But as the COVID-19 pandemic rapidly spread in March, many of the nation’s consumers were either forced to work remotely or not at all, as the incredibly infectious disease forced countless businesses to close their doors.
This, in turn, put pressure on U.S. markets as the Department of Labor reported nearly 3.3 million people filed for unemployment the week ending March 21.
In an effort to stabilize the economy, the Federal Reserve announced a pledge on Monday to purchase unlimited amounts of Treasuries and mortgage bonds, which they believe will grease the wheels of the credit markets.
The purchases also attempt to avoid the type of credit crunch seen after the collapse of the financial system in 2008 and could result in new lows for home-loan rates.
But will these rate declines benefit the housing market?
In an exclusive video interview, HousingWire spoke to Mountain Lake Consulting’s CEO David Stevens about the economy’s recent turbulence and what the Fed’s decision means for the mortgage industry.
Stevens, who is the former president and CEO of the Mortgage Bankers Association and an industry titan who currently serves on several advisory boards, explains why bond-buying may or may not be good for the market.
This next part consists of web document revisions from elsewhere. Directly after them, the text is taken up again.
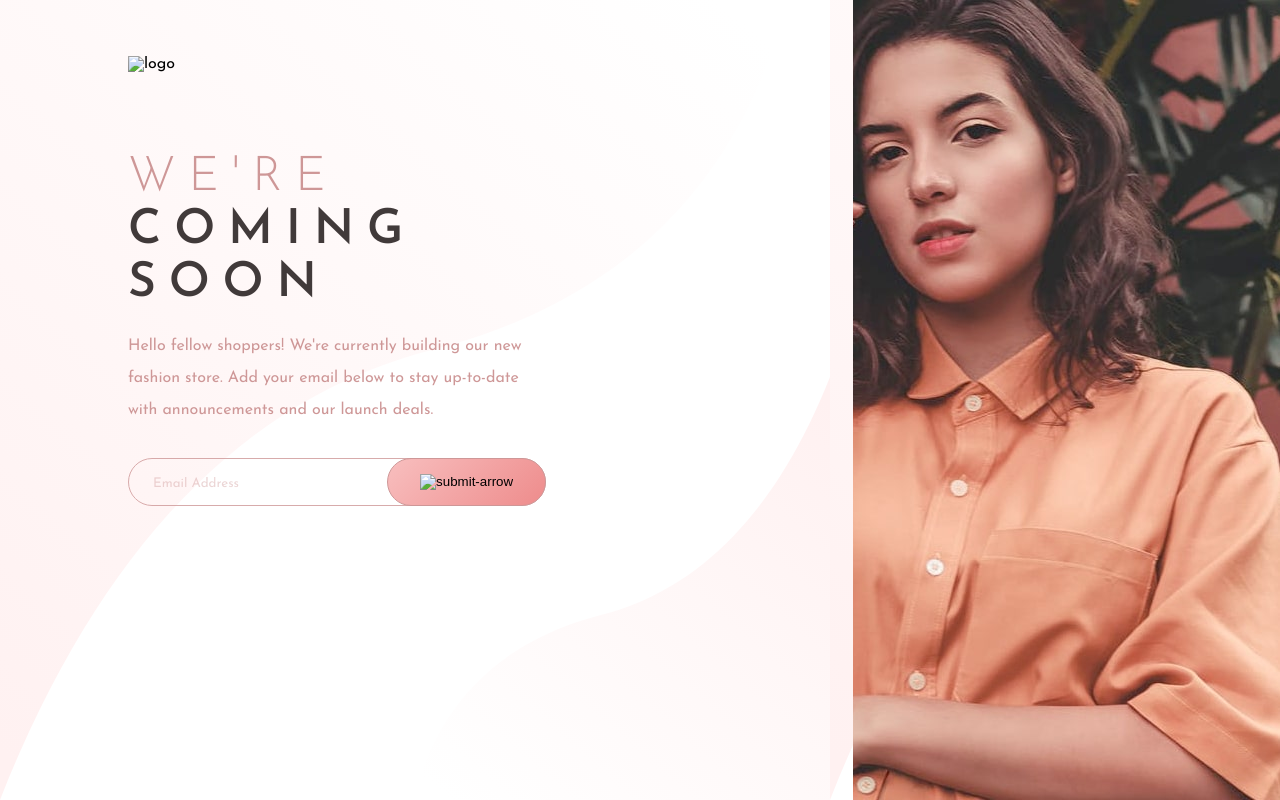
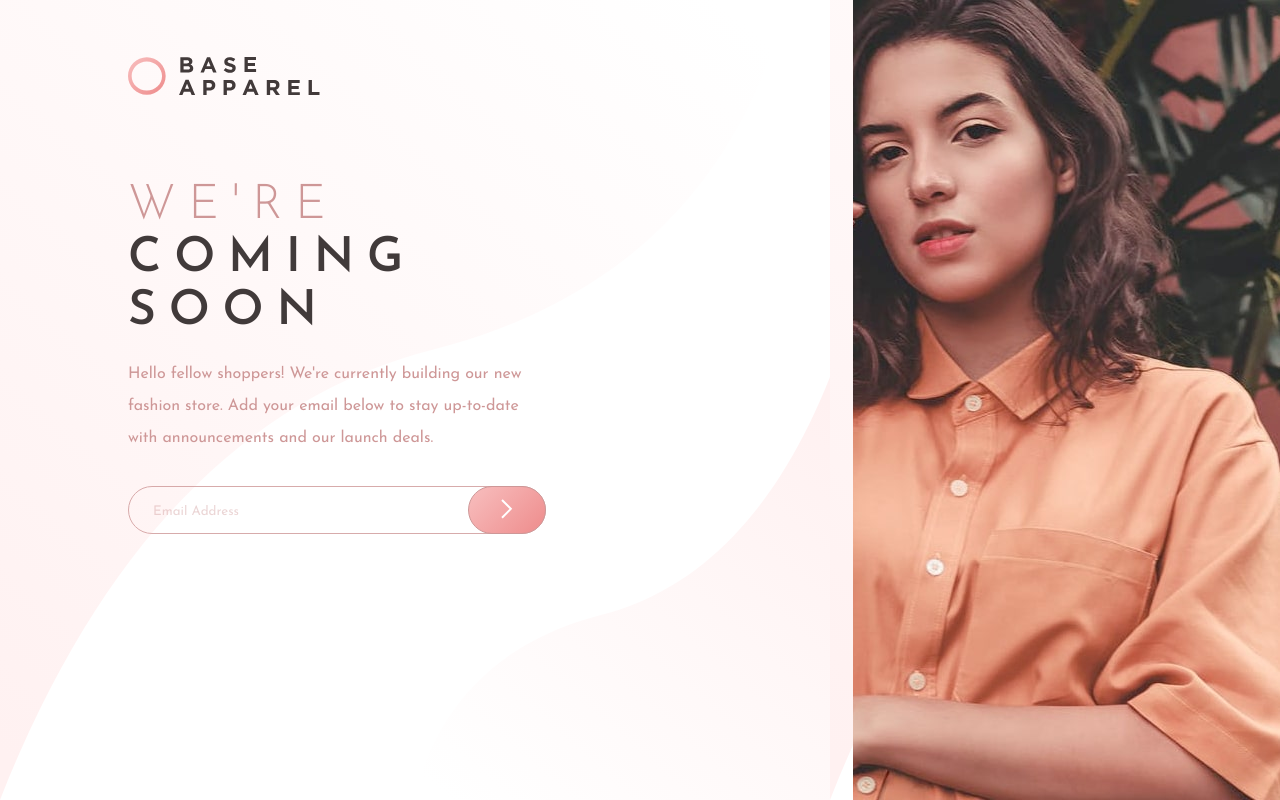
Before and after one commit to marcellajinx/frontendmentor-base-apparel, a plain HTML site: page index.html in a window 1280 px wide. Drawn offline with Linux system fonts and the light colour scheme; files whose address does not match are found by name.

Commit message:
Update index.html
change image dir

```diff
--- a/index.html
+++ b/index.html
@@ -6,14 +6,14 @@
     <meta name="viewport" content="width=device-width, initial-scale=1.0">
     <link rel="stylesheet" href="style.css">
     <link rel="stylesheet" href="https://fonts.googleapis.com/css2?family=Josefin+Sans:wght@300;400;600&display=swap">
-    <link rel="shortcut icon" href="base-apparel-coming-soon-master/images/favicon-32x32.png" type="image/x-icon">
+    <link rel="shortcut icon" href="images/favicon-32x32.png" type="image/x-icon">
     <title>Base Apparel</title>
 </head>
 <body>
     <div class="container">
         <div class="left">
             <div class="logo">
-                <img src="base-apparel-coming-soon-master/images/logo.svg" alt="logo">
+                <img src="images/logo.svg" alt="logo">
             </div>
 
             <div class="content">
@@ -25,7 +25,7 @@
                     <div class="input-container">
                         <input type="email" id="email" name="email" placeholder="Email Address">
                         <button class="btn" type="submit">
-                            <img src="base-apparel-coming-soon-master/images/icon-arrow.svg" alt="submit-arrow" />
+                            <img src="images/icon-arrow.svg" alt="submit-arrow" />
                         </button>
                     </div>
                 </form>
```
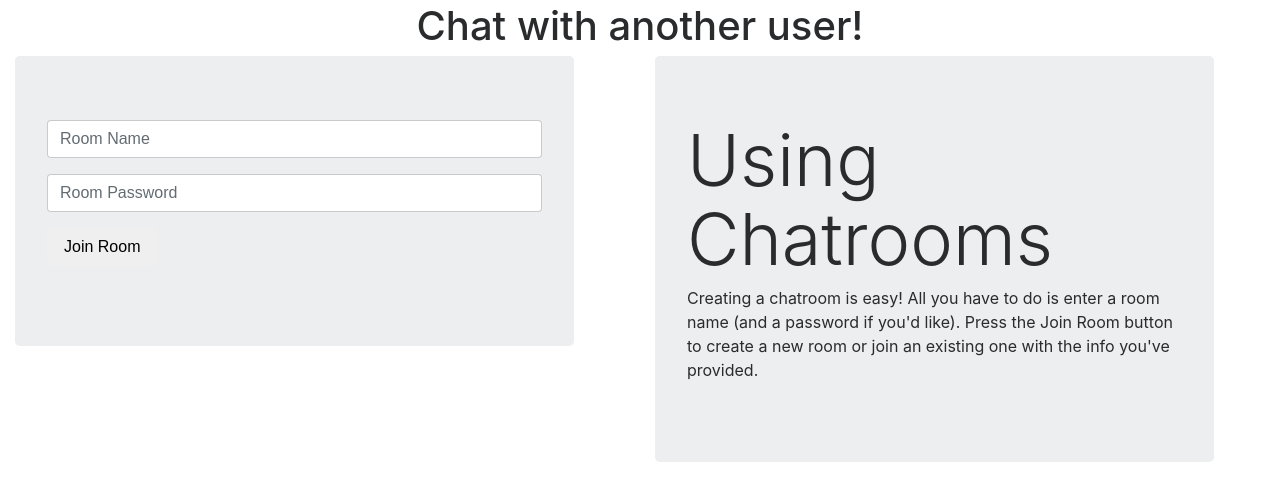
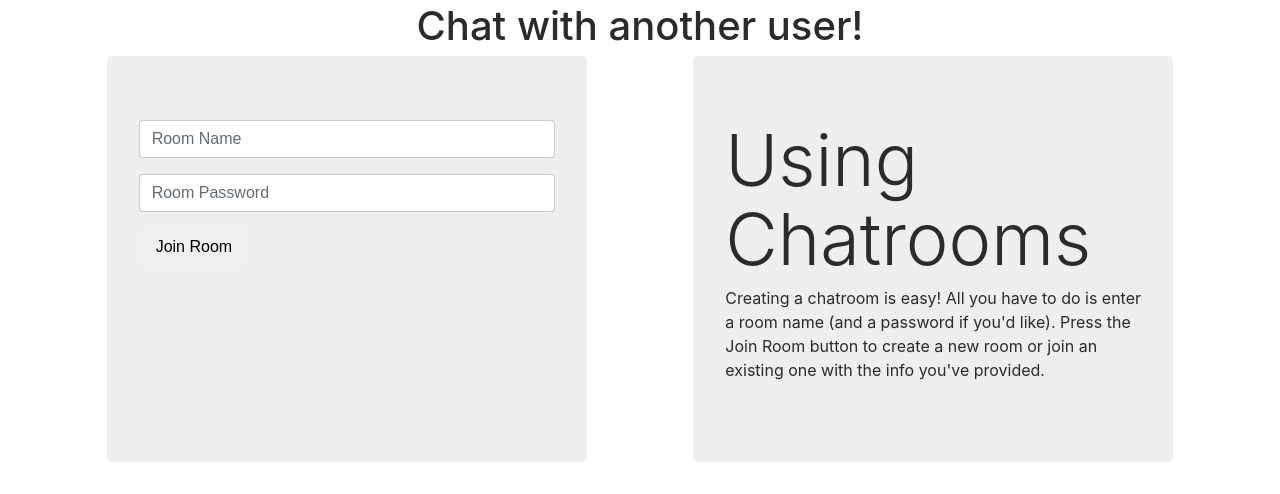
Before and after one commit to nooseman/dvtutors, a Flask app: page /chat in a window 1280 px wide. Shown: the part 352-846 px from the top of the page. Run offline with Flask 2, Linux system fonts and the light colour scheme; the visitor is signed in with stand-in values (Sample User, id 1); data comes from the database, SQL or seed files in the repository; parts of the project's set-up code (start-up, migrations or seed data) failed here and were passed over; some libraries are stand-ins or nearby versions.

Commit message:
Reverting

```diff
--- a/app/templates/chat.html
+++ b/app/templates/chat.html
@@ -4,7 +4,6 @@
 
 	<h1 class="text-center">Chat with another user!</h1>
 
-    <!--
     <div class="container-fluid">
         <div class="row">
             <div class="col-1 col-sm-1 col-md-1 col-lg-1 col-xl-1"></div>
@@ -27,30 +26,5 @@
             <div class="col-1 col-sm-1 col-md-1 col-lg-1 col-xl-1"></div>
         </div>
     </div>
-    -->
-
-    <div class="container-fluid">
-        <div class="row">
-
-            <div class="col-6">
-                <div class="col-11 jumbotron">
-                {% call macros.render_form(form, action_url='', action_text='Join Room', class_='login-form') %}
-                    {{ macros.render_field(form.roomname, label_visible=false, placeholder='Room Name', type='roomname')}}
-                    {{ macros.render_field(form.roomkey, label_visible=false, placeholder='Room Password', type='roomkey') }}
-                {% endcall %}
-                </div>
-            </div>
-
-            <div class="col-6">
-                <div class="col-11 jumbotron">
-                    <h1 class="display-3">Using Chatrooms</h1>
-                    <p>Creating a chatroom is easy! All you have to do is enter a room name (and a password if you'd like). Press
-                    the Join Room button to create a new room or join an existing one with the info you've provided.</p>
-                </div>
-            </div>
-
-        </div>
-    </div>
-
 
 {% endblock %}
```
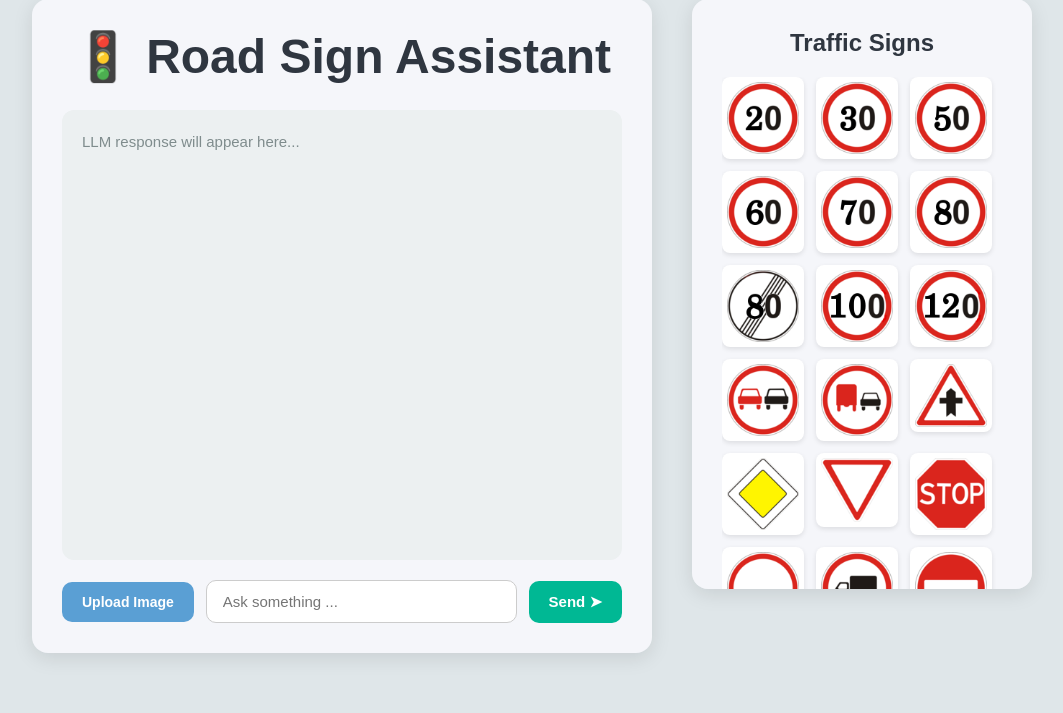
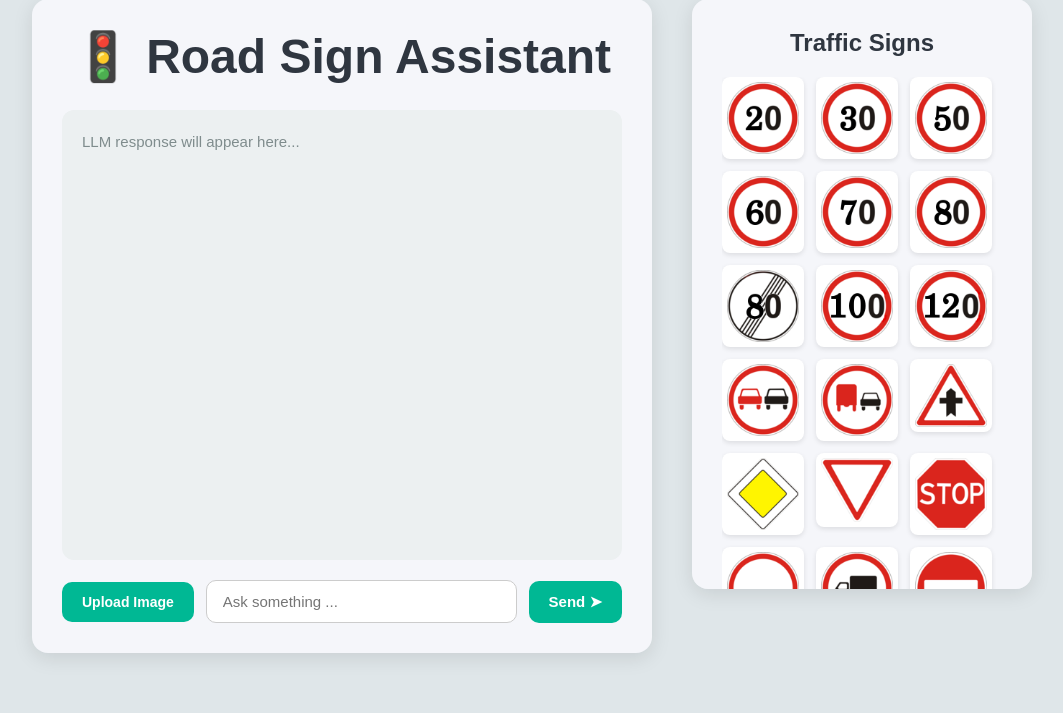
Before and after one commit to LetC0de/Road-sign-AI-Assistant, a Flask app: page / in a window 1280 px wide. Shown: the part 74-787 px from the top of the page, without its empty margins (108-1171 px from the left). Run offline with Flask 3, Linux system fonts and the light colour scheme.

Commit message:
color change of update button

```diff
--- a/static/style.css
+++ b/static/style.css
@@ -163,7 +163,7 @@ h1 {
 
 /* Upload Button */
 .upload-btn {
-    background: #5a9fd4;
+    background: #00b894;
     padding: 12px 20px;
     border-radius: 10px;
     cursor: pointer;
@@ -176,7 +176,7 @@ h1 {
 }
 
 .upload-btn:hover {
-    background: #0652a8;
+    background: #019875;
 }
 
 .upload-btn.uploaded {
```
This interview has been lightly edited for length and clarity.
Q: This week, the Fed announced the unlimited purchase of MBS and treasuries, adding multifamily. How do you think this will impact the housing market overall?
A: That was a critical move, as anybody in the mortgage industry knows rates increased the week prior, and that was due to what we call an imbalance in the supply of mortgage-backed securities in the marketplace.
This was caused by two things: one was the origination pipelines were very full and then secondly, a lot of holders of mortgage-backed securities, were unloading them based on concerns about prepayment speeds.
It was not only causing rates to rise but it was also putting some institutions at risk for margin calls. This could have had a really negative impact on the economy.
So, the pressure was put on the Fed starting late last week, and people were working all through the weekend trying to get an announcement. While we were actually hoping for an announcement Sunday evening, it came Monday morning and it was a critical announcement that they would step in and create what’s called a short in capital market standards, and that has helped bring rates down.
I think as everybody knows, mortgage-backed security pricing really rallied over the last day or so. And while other issues are affecting interest rates, it’s having a really good impact so far.
Q: We know bond-buying is aimed at providing liquidity and pushing rates lower. Do you think this is likely to bolster the economy?
Well, the variables we’re facing right now are entirely different. Two weeks ago, we were barely talking about the coronavirus, and now, the whole world has changed. So, there’s a lot of things affecting rates.
It’s not just the value of mortgage-backed securities, it’s servicing values and servicing values have worsened fairly significantly.
What we don’t know is the details of the $2 trillion legislative package that has just been announced and hasn’t even been drafted yet. At this point, It’s just the terms on an agreement.
As of today, these things are all going to have an impact on the supply of treasuries in the marketplace, because they’re going to have to raise money to pay for this legislation.
So, on one hand, the bond-buying should drive rates lower in a traditional sense, but what we don’t know is what the overall supply of debt is going to be and what it ultimately means for interest rates.
Read the rest of the Q&A and watch the full video interview with Stevens below.
Q: Do you anticipate rates reaching lower than 3% this year, and if so, what does this mean for the overall housing market?
I think an overall rate decline is always good for homebuyers, those that own homes now and those that can potentially refinance. It infuses the economy with a lot of spendable cash for consumers. And if you can lower mortgage payments and rent payments, that could theoretically impact households across the country.
All of this is positive, and at some point, the amount of debt that this nation is putting on its balance sheet, from the previous tax plan that was passed in this administration, debt that was inherited from previous administrations and now this extraordinary $2 trillion package, will ultimately put upward pressure on rates.
But in the short run, I think lower mortgage rates would be better for our economy, consumers and the housing market, which is a critical sector.
We should all expect as we get through the curve of the virus, that rates probably will begin to drop back to levels we saw leading into this event.
Q: There is a lot of news coming out right now. What do you think the industry should be focused on that they maybe they aren’t?
I think right now we’re going to be engaged in a lot of quality control variables we need to consider. The other thing I would just say is, as we come out of this, and we are far from done, there’s going to be a lot of stress, particularly on the servicing community, and particularly on those that are in the Ginnie Mae business more than the Freddie Mac and Fannie Mae agency business.
But we know the non-qm markets are frozen, and the jumbo market is getting dried up, co-issue has essentially gone away. There’s a lot of impacts in the correspondent space, servicing stress is going to go up and depending on where you operate geographically, you may inherit some of that risk at your company based on your borrower profile, your pipeline and the kind of body control you put in place.
So, at this point, I think it’s all hands on deck, and team meetings with leadership that include operations, production, capital markets, and more, is going to be really important to make sure that we all get through this together.